I’m not saying that Jesus was only a warm and fuzzy Jewish guy. He did a lot of rebuking and correcting, name calling and even whipped a few people at least a couple of times. He hated sickness and spiritual blindness, but lowest on His list were those who took advantage of others through religious belief. Highest were those who showed the qualities of recognizing God’s righteousness and love, faith in Him, and living out their radical faith. Actually, this is one of a few times I know of that Jesus ever gushed. The others were when He praised the woman who had given her last two mites in the offering, when the woman touched Him and was healed, and when the centurion (a non-Jew mind you) told Him not to take the time to come to his house but rather that if He simply said the word, his servant would be healed. Much as here with Peter, Jesus “marveled” at this man’s faith. (Mt 8:13). The recorded memoirs of the apostles tell us that He took greatest delight in people believing God was God. It wasn’t just that Peter’s answer was correct but that his heart was open to hearing from God, as radical as what he heard might be, which made Jesus so so happy.
Jesus was not a humanist. Every action of His short time on earth was pinned upon the axis of delivering and teaching supernatural faith which pulls us out of our self-absorption.

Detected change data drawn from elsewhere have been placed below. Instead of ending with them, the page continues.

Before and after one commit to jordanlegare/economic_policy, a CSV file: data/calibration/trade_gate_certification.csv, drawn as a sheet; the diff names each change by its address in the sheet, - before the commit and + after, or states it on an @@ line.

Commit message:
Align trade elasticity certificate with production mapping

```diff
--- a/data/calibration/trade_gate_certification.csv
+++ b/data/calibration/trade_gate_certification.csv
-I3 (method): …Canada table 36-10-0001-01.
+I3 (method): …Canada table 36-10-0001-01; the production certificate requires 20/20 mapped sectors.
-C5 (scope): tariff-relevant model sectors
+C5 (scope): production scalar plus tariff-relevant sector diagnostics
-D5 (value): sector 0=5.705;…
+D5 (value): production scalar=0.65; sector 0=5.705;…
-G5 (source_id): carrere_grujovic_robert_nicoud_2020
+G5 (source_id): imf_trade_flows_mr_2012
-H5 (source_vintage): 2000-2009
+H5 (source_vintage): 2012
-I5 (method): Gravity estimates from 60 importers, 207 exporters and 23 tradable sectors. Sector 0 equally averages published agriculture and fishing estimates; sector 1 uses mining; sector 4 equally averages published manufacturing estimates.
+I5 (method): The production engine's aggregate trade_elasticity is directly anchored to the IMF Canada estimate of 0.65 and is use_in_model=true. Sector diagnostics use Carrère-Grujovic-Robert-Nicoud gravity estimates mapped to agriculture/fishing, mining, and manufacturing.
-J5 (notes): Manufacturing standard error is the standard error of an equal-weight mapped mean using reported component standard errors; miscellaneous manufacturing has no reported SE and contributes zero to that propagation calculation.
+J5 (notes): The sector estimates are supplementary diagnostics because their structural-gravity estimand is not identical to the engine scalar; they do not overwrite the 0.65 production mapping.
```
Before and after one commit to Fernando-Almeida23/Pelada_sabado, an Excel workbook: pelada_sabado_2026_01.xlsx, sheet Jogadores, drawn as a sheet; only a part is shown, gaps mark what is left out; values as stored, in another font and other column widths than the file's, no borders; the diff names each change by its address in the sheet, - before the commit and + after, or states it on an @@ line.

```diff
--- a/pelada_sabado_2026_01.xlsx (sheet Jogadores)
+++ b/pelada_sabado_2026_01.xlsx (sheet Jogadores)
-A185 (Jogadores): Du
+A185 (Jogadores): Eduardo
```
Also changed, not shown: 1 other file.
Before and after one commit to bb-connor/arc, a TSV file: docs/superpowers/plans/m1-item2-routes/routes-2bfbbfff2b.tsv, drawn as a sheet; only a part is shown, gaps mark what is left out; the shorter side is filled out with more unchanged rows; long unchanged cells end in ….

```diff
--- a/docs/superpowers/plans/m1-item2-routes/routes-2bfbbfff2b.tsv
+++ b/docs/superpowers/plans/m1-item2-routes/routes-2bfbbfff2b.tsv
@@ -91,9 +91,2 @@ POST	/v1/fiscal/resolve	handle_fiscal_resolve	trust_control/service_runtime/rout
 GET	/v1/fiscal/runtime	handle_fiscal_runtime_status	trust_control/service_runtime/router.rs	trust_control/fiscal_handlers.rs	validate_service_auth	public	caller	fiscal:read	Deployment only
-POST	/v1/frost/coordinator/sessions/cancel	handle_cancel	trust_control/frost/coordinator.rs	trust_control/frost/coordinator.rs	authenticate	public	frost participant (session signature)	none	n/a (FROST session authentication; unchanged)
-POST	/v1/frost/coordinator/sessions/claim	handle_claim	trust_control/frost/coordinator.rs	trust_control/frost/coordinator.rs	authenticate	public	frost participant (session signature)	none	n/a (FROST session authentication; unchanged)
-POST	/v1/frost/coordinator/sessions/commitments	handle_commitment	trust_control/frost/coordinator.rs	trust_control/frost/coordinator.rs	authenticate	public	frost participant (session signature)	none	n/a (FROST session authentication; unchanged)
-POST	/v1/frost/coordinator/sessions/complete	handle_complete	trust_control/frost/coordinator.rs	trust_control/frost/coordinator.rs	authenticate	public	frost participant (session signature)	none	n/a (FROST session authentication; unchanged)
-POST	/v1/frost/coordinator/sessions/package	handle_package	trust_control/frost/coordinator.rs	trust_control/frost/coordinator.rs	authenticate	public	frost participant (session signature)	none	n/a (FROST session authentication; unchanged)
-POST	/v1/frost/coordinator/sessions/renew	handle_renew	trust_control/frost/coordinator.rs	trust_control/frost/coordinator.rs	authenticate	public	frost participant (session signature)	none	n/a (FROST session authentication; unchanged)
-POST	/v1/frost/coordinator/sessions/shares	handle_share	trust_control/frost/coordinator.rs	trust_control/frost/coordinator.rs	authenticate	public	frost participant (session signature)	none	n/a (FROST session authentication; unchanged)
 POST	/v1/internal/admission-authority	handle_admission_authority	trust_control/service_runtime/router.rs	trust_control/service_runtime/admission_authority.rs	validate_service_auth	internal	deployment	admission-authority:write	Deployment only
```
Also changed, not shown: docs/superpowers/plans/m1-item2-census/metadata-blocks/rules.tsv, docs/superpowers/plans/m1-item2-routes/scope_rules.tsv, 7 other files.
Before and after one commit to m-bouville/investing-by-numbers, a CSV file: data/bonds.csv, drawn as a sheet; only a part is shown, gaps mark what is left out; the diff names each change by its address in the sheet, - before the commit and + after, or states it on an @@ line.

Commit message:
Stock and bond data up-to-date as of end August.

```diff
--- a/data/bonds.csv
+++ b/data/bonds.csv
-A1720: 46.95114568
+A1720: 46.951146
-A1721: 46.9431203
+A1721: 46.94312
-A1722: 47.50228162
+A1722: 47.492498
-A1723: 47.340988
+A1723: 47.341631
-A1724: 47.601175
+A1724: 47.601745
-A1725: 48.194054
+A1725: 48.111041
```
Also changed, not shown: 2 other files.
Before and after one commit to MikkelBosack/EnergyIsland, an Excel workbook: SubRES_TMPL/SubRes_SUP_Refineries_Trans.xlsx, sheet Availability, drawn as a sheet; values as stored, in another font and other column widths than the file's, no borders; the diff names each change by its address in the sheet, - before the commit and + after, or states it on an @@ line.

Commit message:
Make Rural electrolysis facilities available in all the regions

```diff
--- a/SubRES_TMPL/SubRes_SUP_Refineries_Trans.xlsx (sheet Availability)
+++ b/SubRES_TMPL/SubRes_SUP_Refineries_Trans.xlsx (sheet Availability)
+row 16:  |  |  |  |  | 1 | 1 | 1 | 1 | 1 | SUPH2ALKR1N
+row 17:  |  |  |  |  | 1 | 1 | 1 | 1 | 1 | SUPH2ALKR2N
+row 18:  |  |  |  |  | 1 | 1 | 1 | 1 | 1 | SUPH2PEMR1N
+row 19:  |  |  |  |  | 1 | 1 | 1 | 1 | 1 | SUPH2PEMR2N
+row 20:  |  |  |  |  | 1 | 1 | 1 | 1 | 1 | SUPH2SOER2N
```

Unlike Maslow, He didn’t put self actualization at the epitome of human achievement. He honored laying one’s life down for the revealed will of God.
That’s a very very different emphasis. He said only by Me can you find access to heaven, to God, to eternal life. And while the by product would often be many earthly joys, those should not be the focus.
What if the Son of God had put His own “happiness” first. Would anything have stopped Him from achieving earthly fame and fortune? If He had decided to use His immense talents, gifts and power to become a general and take over the known world, He could have. His riches and His harem could have far exceeded those of Solomon. Jesus told us clearly, My kingdom is not of this world. The King of love and peace also knew what it would cost to achieve it. And every generation of believers since Him have the overarching purpose of enforcing the kingdom of God. How pitiful to reduce the purpose of life to nothing more than self actualization or achievement for it’s own sake.
We are here to serve God according to how we are called. In Christ our lives are hid. This is why it’s so important to connect with God through the Holy Spirit after one is saved, to seek Him about one’s individual purpose and to hear from Him about every action, every decision. And it’s why Jesus honored this level of faith above all others.